But the process of verification has since ground to a halt, as the remaining legislators did not provide their original documents for verification and the election commission failed to cooperate further with the HEC because of political pressures.

But now the new ECP chief Fakhruddin Ibrahim has announced the intention not to bow to political pressure and to oust those “who cheated the nation”. Now he has come under strong criticism for declaring 27 candidates who have been found to have fake degrees, eligible for election.

Ibrahim maintains that those politicians have provided evidence from universities supporting the validity of their degrees – but last week HEC Chair Javaid Laghari insisted that verification of those degrees must be through the HEC.

Laghari told University World News that although it was none of the commission’s business who ran for election, “only the HEC is authorised to investigate the authenticity of university degrees”.

Former HEC chair Atta-ur-Rahman, who is now president of the Pakistan Academy of Sciences, told University World News: “In light of the Peoples’ Representation Act and the Supreme Court’s 2010 decision, the ECP should have initiated criminal proceedings against those MPs found to have fake degrees.

“And besides other punishments, as per law they all should have been declared ineligible to run in the polls.”

A senior member of the HEC told University World News that verifying the originality of any bachelor degree “is not an uphill task, even if the bogus degree has a back-up record in any university. Some MPs managed to get near-genuine degrees in connivance with some corrupt officials of some universities, but there is a simple way to ascertain that.

"The intermediate and matriculation certificates that people have to provide to take graduation exams could be checked. Many MPs became graduates without doing intermediate and matriculation.”

On 23 January the National Assembly’s standing committee approved an HEC amendment bill aiming at reducing the term of the chair and the commission’s autonomy. The bill, to be tabled in parliament, has been widely criticised and declared an attempt to sabotage the degrees verification process.

Atta-ur-Rahman told University World News that politicians wanted to destroy the HEC as it was not capitulating to their demands to let the fake degree issue disappear. By doing so, they would destroy Pakistan’s higher education system.

Last week Sindh province – where the national ruling party, the PPP, is in power – created its own HEC and maintains that the federal commission can no longer initiate the verification of the degrees of MPs from that province.

But fast-moving developments and mounting public pressure paved the way for a meeting of top guns from government, the ECP and the HEC last Thursday.

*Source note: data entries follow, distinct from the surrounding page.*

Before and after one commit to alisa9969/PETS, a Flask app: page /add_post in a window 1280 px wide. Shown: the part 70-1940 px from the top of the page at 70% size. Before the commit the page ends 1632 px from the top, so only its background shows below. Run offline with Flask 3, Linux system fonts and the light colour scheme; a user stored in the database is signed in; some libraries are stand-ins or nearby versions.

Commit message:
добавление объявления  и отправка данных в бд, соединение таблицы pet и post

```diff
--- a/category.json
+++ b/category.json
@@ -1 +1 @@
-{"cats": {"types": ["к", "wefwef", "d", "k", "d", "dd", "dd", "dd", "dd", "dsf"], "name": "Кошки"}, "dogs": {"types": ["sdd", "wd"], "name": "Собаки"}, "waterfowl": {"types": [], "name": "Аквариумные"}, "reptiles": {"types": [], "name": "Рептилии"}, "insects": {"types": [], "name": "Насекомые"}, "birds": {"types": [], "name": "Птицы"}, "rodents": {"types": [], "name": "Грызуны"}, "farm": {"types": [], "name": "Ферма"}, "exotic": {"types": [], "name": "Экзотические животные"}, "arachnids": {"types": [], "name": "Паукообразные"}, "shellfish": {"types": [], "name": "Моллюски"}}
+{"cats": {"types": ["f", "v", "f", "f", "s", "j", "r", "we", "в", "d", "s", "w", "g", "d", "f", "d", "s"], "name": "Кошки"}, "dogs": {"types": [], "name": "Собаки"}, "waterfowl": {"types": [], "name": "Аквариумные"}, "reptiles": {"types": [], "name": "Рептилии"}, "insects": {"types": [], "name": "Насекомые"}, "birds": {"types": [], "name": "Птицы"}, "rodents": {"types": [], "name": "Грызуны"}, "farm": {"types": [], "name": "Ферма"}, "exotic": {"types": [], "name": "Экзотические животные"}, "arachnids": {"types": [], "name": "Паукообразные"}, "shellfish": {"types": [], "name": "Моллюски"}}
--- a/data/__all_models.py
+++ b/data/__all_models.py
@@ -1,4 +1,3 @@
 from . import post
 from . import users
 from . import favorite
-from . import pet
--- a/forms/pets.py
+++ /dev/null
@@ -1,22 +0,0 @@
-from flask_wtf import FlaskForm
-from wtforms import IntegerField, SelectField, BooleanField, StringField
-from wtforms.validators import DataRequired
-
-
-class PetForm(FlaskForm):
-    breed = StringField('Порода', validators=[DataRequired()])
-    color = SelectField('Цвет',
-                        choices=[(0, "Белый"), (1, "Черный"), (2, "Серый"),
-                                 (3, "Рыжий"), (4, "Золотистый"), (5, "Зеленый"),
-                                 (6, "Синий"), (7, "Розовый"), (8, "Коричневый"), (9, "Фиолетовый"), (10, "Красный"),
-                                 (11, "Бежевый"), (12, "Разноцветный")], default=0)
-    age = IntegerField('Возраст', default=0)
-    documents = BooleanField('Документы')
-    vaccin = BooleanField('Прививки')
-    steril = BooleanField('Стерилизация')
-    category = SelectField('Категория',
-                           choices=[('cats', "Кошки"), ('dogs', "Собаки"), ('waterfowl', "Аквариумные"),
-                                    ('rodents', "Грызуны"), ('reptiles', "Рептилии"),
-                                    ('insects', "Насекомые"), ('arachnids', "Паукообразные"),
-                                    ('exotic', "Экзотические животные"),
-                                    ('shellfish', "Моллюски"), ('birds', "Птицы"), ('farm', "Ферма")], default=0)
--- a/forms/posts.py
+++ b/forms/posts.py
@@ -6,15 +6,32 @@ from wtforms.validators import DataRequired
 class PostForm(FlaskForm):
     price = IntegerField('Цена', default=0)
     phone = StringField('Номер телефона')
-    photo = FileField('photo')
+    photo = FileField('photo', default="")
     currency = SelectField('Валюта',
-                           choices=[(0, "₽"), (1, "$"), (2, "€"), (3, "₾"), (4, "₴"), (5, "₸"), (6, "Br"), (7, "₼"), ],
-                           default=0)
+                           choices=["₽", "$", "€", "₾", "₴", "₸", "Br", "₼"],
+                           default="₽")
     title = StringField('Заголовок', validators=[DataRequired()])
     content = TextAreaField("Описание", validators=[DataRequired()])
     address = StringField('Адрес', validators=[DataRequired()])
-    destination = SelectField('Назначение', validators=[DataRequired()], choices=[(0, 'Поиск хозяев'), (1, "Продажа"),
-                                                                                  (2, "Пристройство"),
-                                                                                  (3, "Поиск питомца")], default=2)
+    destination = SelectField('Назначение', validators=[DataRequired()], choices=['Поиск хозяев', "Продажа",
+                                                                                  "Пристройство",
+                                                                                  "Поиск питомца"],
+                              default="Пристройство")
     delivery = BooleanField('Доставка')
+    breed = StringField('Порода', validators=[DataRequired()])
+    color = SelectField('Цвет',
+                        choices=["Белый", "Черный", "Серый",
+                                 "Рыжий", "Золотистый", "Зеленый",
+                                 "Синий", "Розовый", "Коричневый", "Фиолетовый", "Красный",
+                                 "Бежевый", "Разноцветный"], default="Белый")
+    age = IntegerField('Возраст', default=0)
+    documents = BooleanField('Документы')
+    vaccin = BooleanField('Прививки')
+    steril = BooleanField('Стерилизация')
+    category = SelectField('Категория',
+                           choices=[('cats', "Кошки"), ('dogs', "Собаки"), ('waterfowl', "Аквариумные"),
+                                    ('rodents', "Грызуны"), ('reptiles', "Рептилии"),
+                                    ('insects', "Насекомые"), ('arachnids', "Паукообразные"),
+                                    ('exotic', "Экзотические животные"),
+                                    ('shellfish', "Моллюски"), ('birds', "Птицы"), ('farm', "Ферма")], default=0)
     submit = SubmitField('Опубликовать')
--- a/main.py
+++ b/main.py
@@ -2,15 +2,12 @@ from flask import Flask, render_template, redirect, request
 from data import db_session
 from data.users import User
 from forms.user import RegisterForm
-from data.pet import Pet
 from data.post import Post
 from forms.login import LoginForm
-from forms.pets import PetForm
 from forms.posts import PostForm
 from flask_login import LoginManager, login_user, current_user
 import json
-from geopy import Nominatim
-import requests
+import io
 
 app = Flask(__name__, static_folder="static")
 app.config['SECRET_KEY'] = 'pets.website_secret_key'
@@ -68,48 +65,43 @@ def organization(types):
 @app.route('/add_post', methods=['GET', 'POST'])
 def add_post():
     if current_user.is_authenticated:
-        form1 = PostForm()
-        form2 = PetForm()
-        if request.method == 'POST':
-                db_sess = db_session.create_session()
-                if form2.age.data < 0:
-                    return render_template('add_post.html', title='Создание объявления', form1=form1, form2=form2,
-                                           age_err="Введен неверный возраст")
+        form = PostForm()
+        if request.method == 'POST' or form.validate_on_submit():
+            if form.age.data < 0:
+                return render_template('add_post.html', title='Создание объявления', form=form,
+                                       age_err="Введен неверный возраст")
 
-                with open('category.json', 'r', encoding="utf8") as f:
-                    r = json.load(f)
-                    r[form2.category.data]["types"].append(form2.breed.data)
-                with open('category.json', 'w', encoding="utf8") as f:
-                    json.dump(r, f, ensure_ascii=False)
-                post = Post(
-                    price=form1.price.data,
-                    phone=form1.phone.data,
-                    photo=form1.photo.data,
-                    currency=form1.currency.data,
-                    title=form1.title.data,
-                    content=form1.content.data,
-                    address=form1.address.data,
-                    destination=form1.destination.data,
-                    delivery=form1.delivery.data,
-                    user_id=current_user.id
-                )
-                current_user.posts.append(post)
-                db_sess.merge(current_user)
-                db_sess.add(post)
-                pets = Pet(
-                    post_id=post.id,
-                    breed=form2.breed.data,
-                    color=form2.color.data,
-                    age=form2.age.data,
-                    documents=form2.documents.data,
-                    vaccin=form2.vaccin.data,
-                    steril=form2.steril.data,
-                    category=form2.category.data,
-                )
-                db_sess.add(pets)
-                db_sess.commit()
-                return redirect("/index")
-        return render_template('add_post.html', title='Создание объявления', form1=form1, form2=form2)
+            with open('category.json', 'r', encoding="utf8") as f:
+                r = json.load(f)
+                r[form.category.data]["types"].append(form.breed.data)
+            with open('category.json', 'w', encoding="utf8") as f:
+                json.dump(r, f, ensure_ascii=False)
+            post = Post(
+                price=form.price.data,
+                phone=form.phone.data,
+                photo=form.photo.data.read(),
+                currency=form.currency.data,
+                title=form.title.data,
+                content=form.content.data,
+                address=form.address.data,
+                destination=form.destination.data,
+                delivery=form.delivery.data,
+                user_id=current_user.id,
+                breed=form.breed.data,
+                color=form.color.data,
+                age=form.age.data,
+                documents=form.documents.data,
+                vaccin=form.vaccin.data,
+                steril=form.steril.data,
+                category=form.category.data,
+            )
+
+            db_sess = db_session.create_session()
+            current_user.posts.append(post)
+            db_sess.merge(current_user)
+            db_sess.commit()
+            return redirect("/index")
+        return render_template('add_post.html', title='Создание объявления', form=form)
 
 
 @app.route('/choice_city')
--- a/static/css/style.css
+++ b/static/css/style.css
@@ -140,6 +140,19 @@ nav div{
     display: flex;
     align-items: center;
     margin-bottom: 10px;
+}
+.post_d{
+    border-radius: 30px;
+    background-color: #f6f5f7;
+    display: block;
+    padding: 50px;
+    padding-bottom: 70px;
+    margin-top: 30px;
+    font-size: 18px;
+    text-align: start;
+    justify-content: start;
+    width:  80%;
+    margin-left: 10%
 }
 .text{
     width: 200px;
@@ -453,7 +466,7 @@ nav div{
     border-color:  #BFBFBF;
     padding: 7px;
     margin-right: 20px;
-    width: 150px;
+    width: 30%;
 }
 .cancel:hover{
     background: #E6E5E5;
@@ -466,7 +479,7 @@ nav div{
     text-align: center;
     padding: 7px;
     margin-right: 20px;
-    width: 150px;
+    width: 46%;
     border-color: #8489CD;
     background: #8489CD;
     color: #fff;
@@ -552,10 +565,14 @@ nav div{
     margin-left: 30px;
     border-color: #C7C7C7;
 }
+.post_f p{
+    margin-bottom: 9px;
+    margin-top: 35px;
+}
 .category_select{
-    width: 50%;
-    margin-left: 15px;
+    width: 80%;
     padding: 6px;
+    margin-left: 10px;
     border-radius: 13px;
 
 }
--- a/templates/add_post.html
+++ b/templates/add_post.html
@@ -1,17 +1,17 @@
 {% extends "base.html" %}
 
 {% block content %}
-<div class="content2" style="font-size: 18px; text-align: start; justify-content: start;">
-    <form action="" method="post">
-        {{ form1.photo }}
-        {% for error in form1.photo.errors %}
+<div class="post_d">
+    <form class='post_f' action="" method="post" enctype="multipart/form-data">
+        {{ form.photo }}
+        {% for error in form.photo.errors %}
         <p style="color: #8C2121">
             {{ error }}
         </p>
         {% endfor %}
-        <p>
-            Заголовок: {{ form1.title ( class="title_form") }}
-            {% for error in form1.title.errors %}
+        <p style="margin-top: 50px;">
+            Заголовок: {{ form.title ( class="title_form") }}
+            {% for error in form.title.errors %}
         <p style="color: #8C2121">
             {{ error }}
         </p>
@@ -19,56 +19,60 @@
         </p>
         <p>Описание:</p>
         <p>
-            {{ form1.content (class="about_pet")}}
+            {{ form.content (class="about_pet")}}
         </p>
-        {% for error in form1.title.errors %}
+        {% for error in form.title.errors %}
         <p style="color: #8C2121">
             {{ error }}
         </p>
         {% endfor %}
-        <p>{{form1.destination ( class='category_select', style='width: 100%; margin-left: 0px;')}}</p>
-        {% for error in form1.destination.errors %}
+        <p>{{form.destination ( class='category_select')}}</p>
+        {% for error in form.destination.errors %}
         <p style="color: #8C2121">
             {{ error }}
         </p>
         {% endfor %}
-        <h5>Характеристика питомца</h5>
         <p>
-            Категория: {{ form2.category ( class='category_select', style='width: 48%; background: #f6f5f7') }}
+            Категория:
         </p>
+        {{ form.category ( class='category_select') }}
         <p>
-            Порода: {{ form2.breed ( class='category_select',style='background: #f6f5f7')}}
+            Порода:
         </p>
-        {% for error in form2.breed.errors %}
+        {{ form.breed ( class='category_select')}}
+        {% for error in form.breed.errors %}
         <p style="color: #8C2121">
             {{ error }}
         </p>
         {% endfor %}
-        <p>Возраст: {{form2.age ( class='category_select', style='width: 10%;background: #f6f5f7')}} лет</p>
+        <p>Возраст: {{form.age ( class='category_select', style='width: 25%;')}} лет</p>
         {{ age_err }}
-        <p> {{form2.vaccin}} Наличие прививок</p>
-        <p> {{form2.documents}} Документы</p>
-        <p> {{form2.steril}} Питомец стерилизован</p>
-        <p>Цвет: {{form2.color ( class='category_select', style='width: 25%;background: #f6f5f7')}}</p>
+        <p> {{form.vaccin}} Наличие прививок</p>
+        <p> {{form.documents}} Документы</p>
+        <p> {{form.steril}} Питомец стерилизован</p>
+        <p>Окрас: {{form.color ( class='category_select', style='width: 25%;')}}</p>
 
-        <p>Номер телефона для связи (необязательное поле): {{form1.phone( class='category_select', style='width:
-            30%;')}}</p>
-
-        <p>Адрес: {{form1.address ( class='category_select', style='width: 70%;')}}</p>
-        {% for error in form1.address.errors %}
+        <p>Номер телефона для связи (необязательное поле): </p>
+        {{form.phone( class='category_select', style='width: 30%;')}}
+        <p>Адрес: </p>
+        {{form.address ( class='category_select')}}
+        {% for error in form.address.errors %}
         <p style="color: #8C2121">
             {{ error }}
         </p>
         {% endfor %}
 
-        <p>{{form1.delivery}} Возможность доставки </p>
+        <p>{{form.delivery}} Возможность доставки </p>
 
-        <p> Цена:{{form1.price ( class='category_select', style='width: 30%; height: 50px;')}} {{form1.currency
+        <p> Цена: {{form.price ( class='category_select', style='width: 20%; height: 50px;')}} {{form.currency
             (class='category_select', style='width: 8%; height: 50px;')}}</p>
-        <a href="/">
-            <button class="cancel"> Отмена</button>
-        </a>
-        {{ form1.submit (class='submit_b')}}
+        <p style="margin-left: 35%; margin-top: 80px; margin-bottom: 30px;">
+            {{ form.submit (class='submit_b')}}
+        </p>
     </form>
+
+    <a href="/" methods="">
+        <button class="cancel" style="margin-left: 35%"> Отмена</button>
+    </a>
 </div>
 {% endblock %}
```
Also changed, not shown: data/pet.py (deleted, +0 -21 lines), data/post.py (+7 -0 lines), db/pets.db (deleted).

The 28 February meeting agreed that the process of degree verification would continue, with the HEC being the coordinating institution between universities and the election commission. The ECP aims to complete the process by 16 March.